* [PROMPT]: Go through the data below and return each line containing the word "folios".

Before-and-after change data:
------------

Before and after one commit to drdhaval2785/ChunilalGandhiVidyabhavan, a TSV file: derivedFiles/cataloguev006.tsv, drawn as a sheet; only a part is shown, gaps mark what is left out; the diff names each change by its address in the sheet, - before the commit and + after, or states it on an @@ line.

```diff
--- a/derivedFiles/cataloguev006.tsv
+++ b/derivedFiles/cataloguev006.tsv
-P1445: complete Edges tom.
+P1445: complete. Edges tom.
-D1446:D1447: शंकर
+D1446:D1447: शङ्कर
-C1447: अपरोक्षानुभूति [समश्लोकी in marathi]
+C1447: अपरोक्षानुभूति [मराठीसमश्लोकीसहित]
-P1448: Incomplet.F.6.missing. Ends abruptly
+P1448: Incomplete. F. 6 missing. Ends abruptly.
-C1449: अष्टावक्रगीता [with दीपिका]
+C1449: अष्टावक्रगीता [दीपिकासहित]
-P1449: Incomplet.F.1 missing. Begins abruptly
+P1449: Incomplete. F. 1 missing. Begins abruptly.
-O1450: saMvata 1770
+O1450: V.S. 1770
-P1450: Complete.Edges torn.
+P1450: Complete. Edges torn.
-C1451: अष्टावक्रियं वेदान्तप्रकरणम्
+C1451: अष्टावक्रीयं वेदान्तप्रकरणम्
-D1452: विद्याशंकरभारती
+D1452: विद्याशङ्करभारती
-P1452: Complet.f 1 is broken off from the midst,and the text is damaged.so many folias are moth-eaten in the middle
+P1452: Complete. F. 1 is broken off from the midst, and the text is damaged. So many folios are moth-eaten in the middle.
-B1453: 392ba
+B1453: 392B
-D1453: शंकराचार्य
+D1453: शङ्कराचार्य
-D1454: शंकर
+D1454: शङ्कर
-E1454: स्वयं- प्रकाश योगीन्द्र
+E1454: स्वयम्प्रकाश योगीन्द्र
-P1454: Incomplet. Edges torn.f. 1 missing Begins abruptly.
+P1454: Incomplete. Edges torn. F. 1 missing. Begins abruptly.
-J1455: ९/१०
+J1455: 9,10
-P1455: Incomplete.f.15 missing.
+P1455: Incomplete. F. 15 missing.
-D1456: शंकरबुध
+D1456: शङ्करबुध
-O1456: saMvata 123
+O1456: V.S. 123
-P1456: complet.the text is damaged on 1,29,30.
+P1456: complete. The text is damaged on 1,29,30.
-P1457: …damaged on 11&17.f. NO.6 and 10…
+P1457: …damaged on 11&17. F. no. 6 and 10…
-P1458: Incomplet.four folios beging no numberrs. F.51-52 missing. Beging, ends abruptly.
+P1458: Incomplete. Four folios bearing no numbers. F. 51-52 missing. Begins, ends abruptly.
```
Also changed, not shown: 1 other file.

------------

* [EXERCISE OUTPUT]:
+P1452: Complete. F. 1 is broken off from the midst, and the text is damaged. So many folios are moth-eaten in the middle.
-P1458: Incomplet.four folios beging no numberrs. F.51-52 missing. Beging, ends abruptly.
+P1458: Incomplete. Four folios bearing no numbers. F. 51-52 missing. Begins, ends abruptly.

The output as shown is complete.